_Work order_
Examine the records and identify each line that includes the string "import". Copy those lines.

Excerpts from a dataset:
Content starts

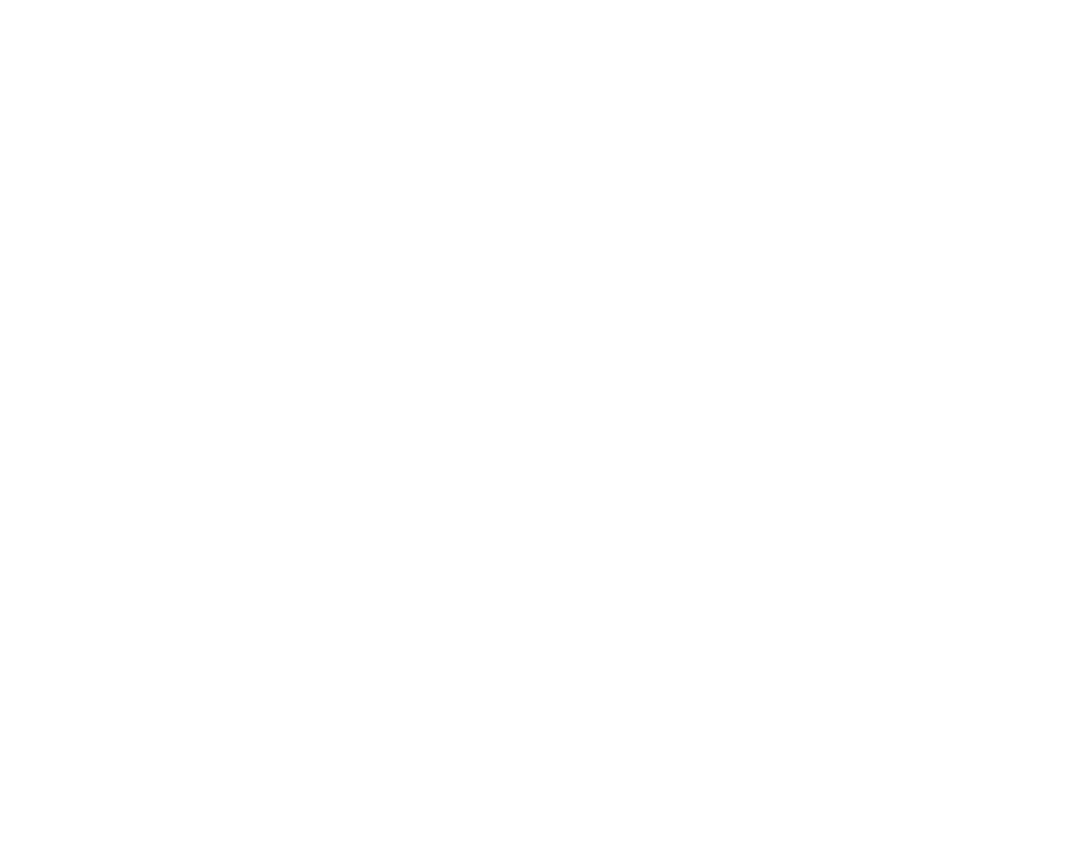
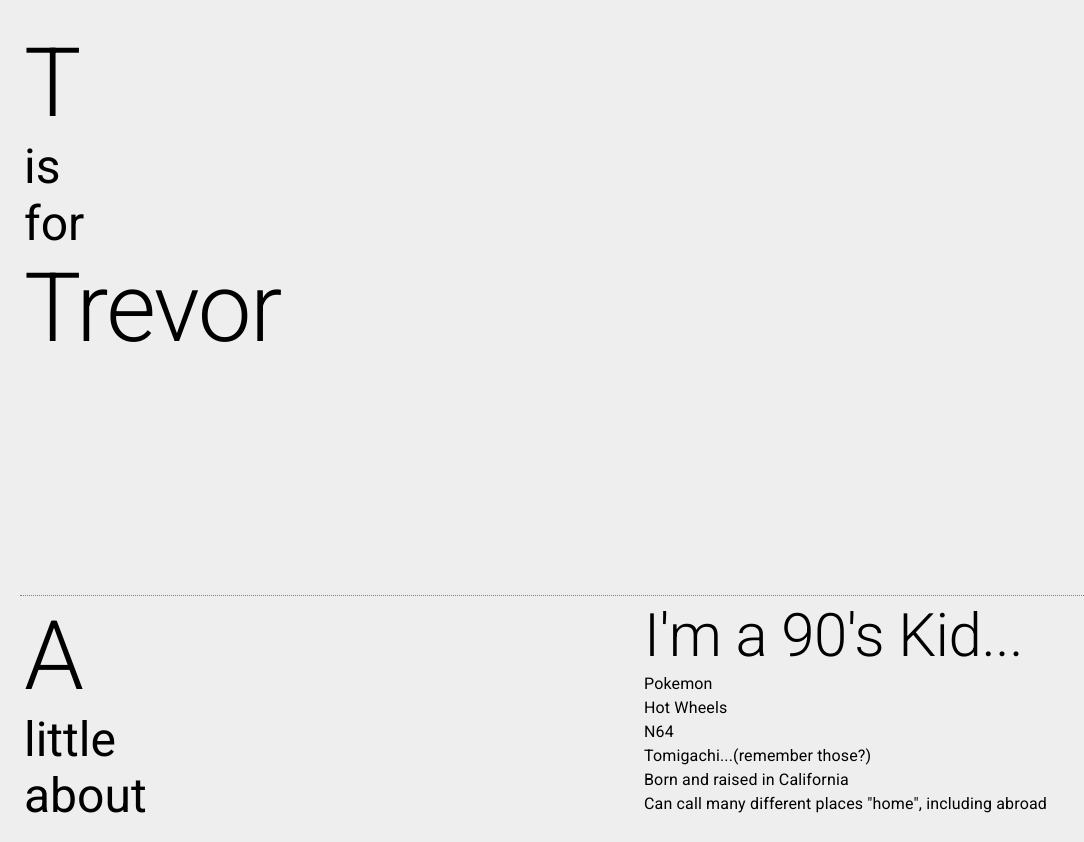
Before and after one commit to Trevor2492/portfolio, a React (Create React App) app: page / in a window 1280 px wide. Shown: the part 200-1042 px from the top of the page, without its empty margins (0-1084 px from the left). Before the commit the page ends 800 px from the top, so only its background shows below. Built offline with nearby package versions, Linux system fonts and the light colour scheme.

Commit message:
started layout

```diff
--- a/package.json
+++ b/package.json
@@ -3,9 +3,11 @@
   "version": "0.1.0",
   "private": true,
   "dependencies": {
+    "@material-ui/core": "^4.11.3",
     "@testing-library/jest-dom": "^5.11.10",
     "@testing-library/react": "^11.2.5",
     "@testing-library/user-event": "^12.8.3",
+    "fontsource-roboto": "^4.0.0",
     "react": "^17.0.2",
     "react-dom": "^17.0.2",
     "react-scripts": "4.0.3",
--- a/public/index.html
+++ b/public/index.html
@@ -3,10 +3,11 @@
   <head>
     <meta charset="utf-8" />
     <link rel="icon" href="%PUBLIC_URL%/favicon.ico" />
+    <link rel="stylesheet" href="https://fonts.googleapis.com/css?family=Roboto:300,400,500,700&display=swap" />
     <meta name="viewport" content="width=device-width, initial-scale=1" />
     <meta name="theme-color" content="#000000" />
     <meta
-      name="description"
+      name="My portfolio"
       content="Web site created using create-react-app"
     />
     <link rel="apple-touch-icon" href="%PUBLIC_URL%/logo192.png" />
@@ -24,7 +25,7 @@
       work correctly both with client-side routing and a non-root public URL.
       Learn how to configure a non-root public URL by running `npm run build`.
     -->
-    <title>React App</title>
+    <title>Trevor's Portfolio</title>
   </head>
   <body>
     <noscript>You need to enable JavaScript to run this app.</noscript>
--- a/src/App.css
+++ b/src/App.css
@@ -1,38 +1,62 @@
 .App {
   text-align: center;
+  background-color: rgb(238, 238, 238);
+  height: 100%;
 }
 
-.App-logo {
-  height: 40vmin;
-  pointer-events: none;
+
+/* This is the class for all Grid items */
+.MuiGrid-item{
+  margin-top: 15px;
+  height: 800px;
+  border-bottom: dotted gray 1px;
 }
 
-@media (prefers-reduced-motion: no-preference) {
-  .App-logo {
-    animation: App-logo-spin infinite 20s linear;
-  }
+.hero{
+  display: flex;
+  flex-direction: column;
+  justify-content: center;
+  align-items: flex-start;
 }
 
-.App-header {
-  background-color: #282c34;
-  min-height: 100vh;
+.about-me{
   display: flex;
   flex-direction: column;
-  align-items: center;
-  justify-content: center;
-  font-size: calc(10px + 2vmin);
-  color: white;
+  justify-content: flex-start;
+  align-items: flex-start;
 }
 
-.App-link {
-  color: #61dafb;
+.kid{
+  display: flex;
+  flex-direction: column;
+  justify-content: flex-start;
+  align-items: flex-start;
 }
 
-@keyframes App-logo-spin {
-  from {
-    transform: rotate(0deg);
-  }
-  to {
-    transform: rotate(360deg);
-  }
+.family{
+  display: flex;
+  flex-direction: column;
+  justify-content: flex-start;
+  align-items: flex-start;
 }
+
+.school{
+  display: flex;
+  flex-direction: column;
+  justify-content: flex-start;
+  align-items: flex-start;
+}
+
+.work{
+  display: flex;
+  flex-direction: column;
+  justify-content: flex-start;
+  align-items: flex-start;
+}
+
+.hmu{
+  display: flex;
+  flex-direction: column;
+  justify-content: flex-start;
+  align-items: flex-start;
+}
--- a/src/App.js
+++ b/src/App.js
@@ -1,10 +1,76 @@
 import './App.css';
+import { Container } from '@material-ui/core';
+import { Typography } from '@material-ui/core';
+import { Grid } from '@material-ui/core';
+import 'fontsource-roboto';
+
 
 function App() {
+
+
+
   return (
-    <div className="App">
-      test
-    </div>
+    <Container className="App" maxWidth='lg'>
+      <Grid container spacing={1}>
+        <Grid item className='hero' xs={12} sm={12} md={12} lg={12}>
+          <Typography variant='h1'>T</Typography>
+          <Typography variant='h3'>is</Typography>
+          <Typography variant='h3'>for</Typography>
+          <Typography variant='h1'>Trevor</Typography>
+        </Grid>
+        <Grid item className='about-me' xs={12} sm={12} md={12} lg={6}>
+          <Typography variant='h1'>A</Typography>
+          <Typography variant='h3'>little</Typography>
+          <Typography variant='h3'>about</Typography>
+          <Typography variant='h1'>Me</Typography>
+        </Grid>
+        <Grid className='kid' item xs={12} sm={12} md={12} lg={6}>
+          <Typography variant='h2'>I'm a 90's Kid...</Typography>
+          <Typography>Pokemon</Typography>
+          <Typography>Hot Wheels</Typography>
+          <Typography>N64</Typography>
+          <Typography>Tomigachi...(remember those?)</Typography>
+          <Typography>Born and raised in California</Typography>
+          <Typography>Can call many different places "home", including abroad</Typography>
+        </Grid>
+        <Grid className='family' item xs={12} sm={12} md={12} lg={6}>
+          <Typography variant='h1'>F</Typography>
+          <Typography variant='h3'>is</Typography>
+          <Typography variant='h3'>for</Typography>
+          <Typography variant='h1'>Family</Typography>
+        </Grid>
+        <Grid item xs={12} sm={12} md={12} lg={6}>
+          Family images...
+        </Grid>
+        <Grid className='school' item xs={12} sm={12} md={12} lg={6}>
+          <Typography variant='h1'>S</Typography>
+          <Typography variant='h3'>is</Typography>
+          <Typography variant='h3'>for</Typography>
+          <Typography variant='h1'>School</Typography>
+        </Grid>
+        <Grid item xs={12} sm={12} md={12} lg={6}>
+          BYU-I / Careerfoundry
+        </Grid>
+        <Grid className='work' item xs={12} sm={12} md={12} lg={6}>
+          <Typography variant='h1'>W</Typography>
+          <Typography variant='h3'>is</Typography>
+          <Typography variant='h3'>for</Typography>
+          <Typography variant='h1'>Work</Typography>
+        </Grid>
+        <Grid item xs={12} sm={12} md={12} lg={6}>
+          Portfolio display of work
+        </Grid>
+        <Grid className='hmu' item xs={12} sm={12} md={12} lg={6}>
+          <Typography variant='h1'>H</Typography>
+          <Typography variant='h3'>is</Typography>
+          <Typography variant='h3'>for</Typography>
+          <Typography variant='h1'>HMU</Typography>
+        </Grid>
+        <Grid item xs={12} sm={12} md={12} lg={6}>
+          Email, LinkedIn, Github, Resume
+        </Grid>
+      </Grid>
+    </Container>
   );
 }
 
```
Also changed, not shown: 1 other file (tests, documents, lock files or other folders).
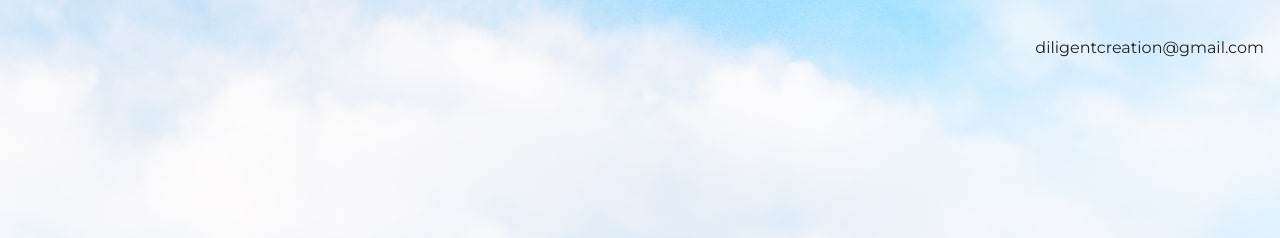
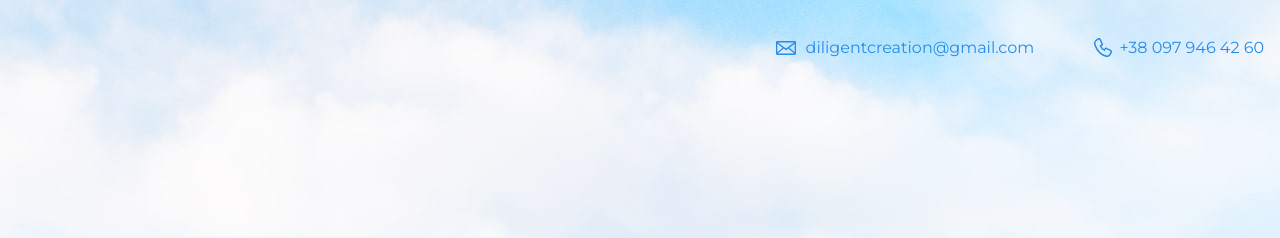
Before and after one commit to MishaDiligent/my-site, a plain HTML site: page index.html in a window 1280 px wide. Shown: the top 238 px of the page. Drawn offline with nearby package versions, Linux system fonts and the light colour scheme.

Commit message:
Update index.html

```diff
--- a/index.html
+++ b/index.html
@@ -10,7 +10,8 @@
   <body>
     <header class="page-header">
     <div class="container">
-          diligentcreation@gmail.com
+         <a class="header-email" href="mailto:diligentcreation@gmail.com">diligentcreation@gmail.com</a>
+<a class="header-phone" href="tel:+38 097 946 42 60">+38 097 946 42 60</a>
      </div>
     </header>
 
```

Content ends

_Task response_
 import './App.css';
+import { Container } from '@material-ui/core';
+import { Typography } from '@material-ui/core';
+import { Grid } from '@material-ui/core';
+import 'fontsource-roboto';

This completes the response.